Before-and-after page screenshots
###

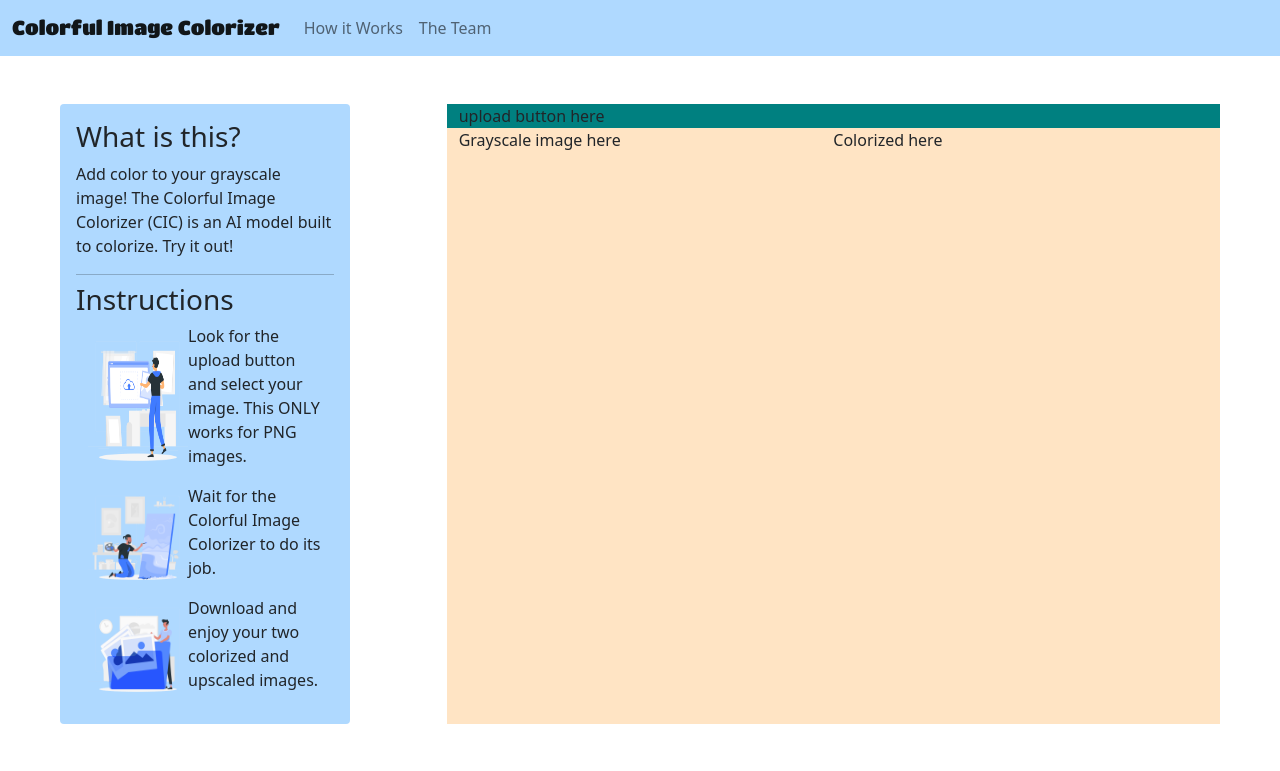
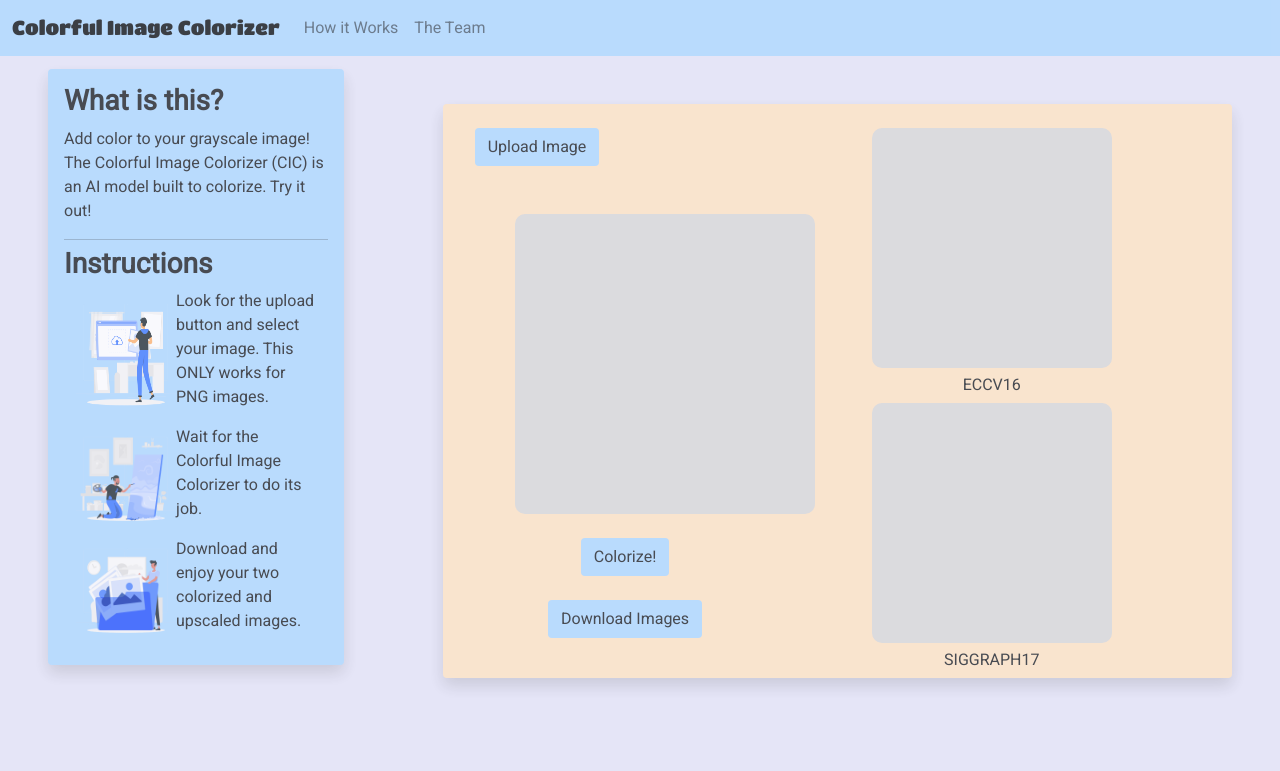
Before and after one commit to rmaSans/DIGIMAP, a Flask app: page / in a window 1280 px wide. Shown: the top 771 px of the page. Run offline with Flask 2, Linux system fonts and the light colour scheme; a map, chart or similar area stays blank.

Commit message:
Finish index.html

```diff
--- a/webapp/static/css/digiapp.css
+++ b/webapp/static/css/digiapp.css
@@ -11,10 +11,46 @@
 }
 
 
-.debug1{
+.teal{
     background-color: teal;
 }
 
-.debug2{
+.bisque{
     background-color:bisque;
 }
+
+.white{
+    background-color: white;
+}
+
+.btn{
+    background-color:#AFD9FF;
+}
+
+.info-label{
+    font-weight: bold;
+}
+
+body{
+    background-color: #e5e5f7;
+    opacity: 0.8;
+    background-image:  radial-gradient(#444cf7 0.5px, transparent 0.5px), radial-gradient(#444cf7 0.5px, #e5e5f7 0.5px);
+    background-size: 20px 20px;
+    background-position: 0 0,10px 10px;
+}
+
+.img-box{
+    background-color: #D9D9D9;
+    border-radius: 10px;
+}
+
+#gscale-box{
+    width:300px;
+    height:300px;
+}
+
+#eccv-box, #siggraph-box{
+    width: 240px;
+    height: 240px;
+
+}
--- a/webapp/templates/base.html
+++ b/webapp/templates/base.html
@@ -5,13 +5,19 @@
     <meta http-equiv="X-UA-Compatible" content="IE=edge">
     <meta name="viewport" content="width=device-width, initial-scale=1.0">
     <link href="https://cdn.jsdelivr.net/npm/bootstrap@5.0.2/dist/css/bootstrap.min.css" rel="stylesheet" integrity="sha384-EVSTQN3/azprG1Anm3QDgpJLIm9Nao0Yz1ztcQTwFspd3yD65VohhpuuCOmLASjC" crossorigin="anonymous">
+
     <link rel="preconnect" href="https://fonts.googleapis.com">
     <link rel="preconnect" href="https://fonts.gstatic.com" crossorigin>
     <link href="https://fonts.googleapis.com/css2?family=Titan+One&display=swap" rel="stylesheet">
+
+    <link rel="preconnect" href="https://fonts.googleapis.com">
+    <link rel="preconnect" href="https://fonts.gstatic.com" crossorigin>
+    <link href="https://fonts.googleapis.com/css2?family=Heebo&display=swap" rel="stylesheet">
+
     <link rel="stylesheet" href="{{url_for('static', filename='css/digiapp.css')}}">
     <title>CIC Below Average</title>
 </head>
-<body>
+<body style="font-family: 'Heebo', sans-serif;">
 
     <nav class="navbar navbar-expand-lg navbar-light">
         <div class="container-fluid">
@@ -32,9 +38,8 @@
 
       </nav>
 
-      <div class="container-fluid">
-        {% block content %} {% endblock %}
-      </div>
+      {% block content %} {% endblock %}
+
 
 
     <script src="https://code.jquery.com/jquery-3.6.0.js" integrity="sha256-H+K7U5CnXl1h5ywQfKtSj8PCmoN9aaq30gDh27Xc0jk=" crossorigin="anonymous"></script>
--- a/webapp/templates/index.html
+++ b/webapp/templates/index.html
@@ -2,17 +2,19 @@
 
 {% block content %}
 
-    <div class="container-fluid d-flex flex-row p-5">
+    <div class="container-fluid d-flex flex-row px-5">
+
         <div class="col-3 d-flex align-items-center">
-            <div class="container rounded p-3" id="info">
 
-                <h3>What is this?</h3>
+            <div class="container rounded p-3 shadow" id="info">
+
+                <h3 class="info-label">What is this?</h3>
                 <p> Add color to your grayscale image! The Colorful Image Colorizer (CIC) is an AI model built to colorize. Try it out!</p>
 
                 <hr class="dropdown-divider">
 
 
-                <h3>Instructions</h3>
+                <h3 class="info-label">Instructions</h3>
 
                 <div class="container d-flex flex-row">
                     <img style="zoom: 5%" src="{{ url_for('static', filename='img/info_1_img.png')}}" alt="info-1.png">
@@ -28,18 +30,53 @@
                 </div>
 
             </div>
+
         </div>
 
         <div class="col-1"></div>
 
-        <div class="col-8 debug2">
+        <div class="col-8 d-flex align-items-center">
 
-            <div class="container-fluid debug1"> upload button here</div>
+            <div class="container bisque shadow rounded mt-5">
+                <div class="container-fluid d-flex flex-row">
 
-            <div class="container-fluid d-flex flex-row">
-                <div class="col-6">Grayscale image here</div>
-                <div class="col-6">Colorized here</div>
+                    <div class="col-5">
+                        <button type="button" class="btn mt-4 ms-2">Upload Image</button>
+
+                        <div class="container img-box mt-5 ms-5" id="gscale-box">
+                            <img>
+                        </div>
+
+                        <div class="container d-flex flex-column">
+
+                            <button type="button" class="btn mt-4 ms-2 align-self-center">Colorize!</button>
+
+                            <button type="button" class="btn mt-4 ms-2 align-self-center">Download Images</button>
+                        </div>
+
+
+
+
+                    </div>
+
+                    <div class="col-7  d-flex flex-column align-items-center justify-content-center">
+                        <div class="container img-box mt-4 mb-2" id="eccv-box">
+                            <img>
+
+                        </div>
+                        <h6>ECCV16</h6>
+                        <div class="container img-box mb-2" id="siggraph-box">
+                            <img>
+
+                        </div>
+                        <h6>SIGGRAPH17</h6>
+
+                    </div>
+
+                </div>
             </div>
+
+
         </div>
     </div>
 
```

###

__What the task requires__.
Tally the lines of the data that include the word "align". Reply with the number only.

__Written response__.
5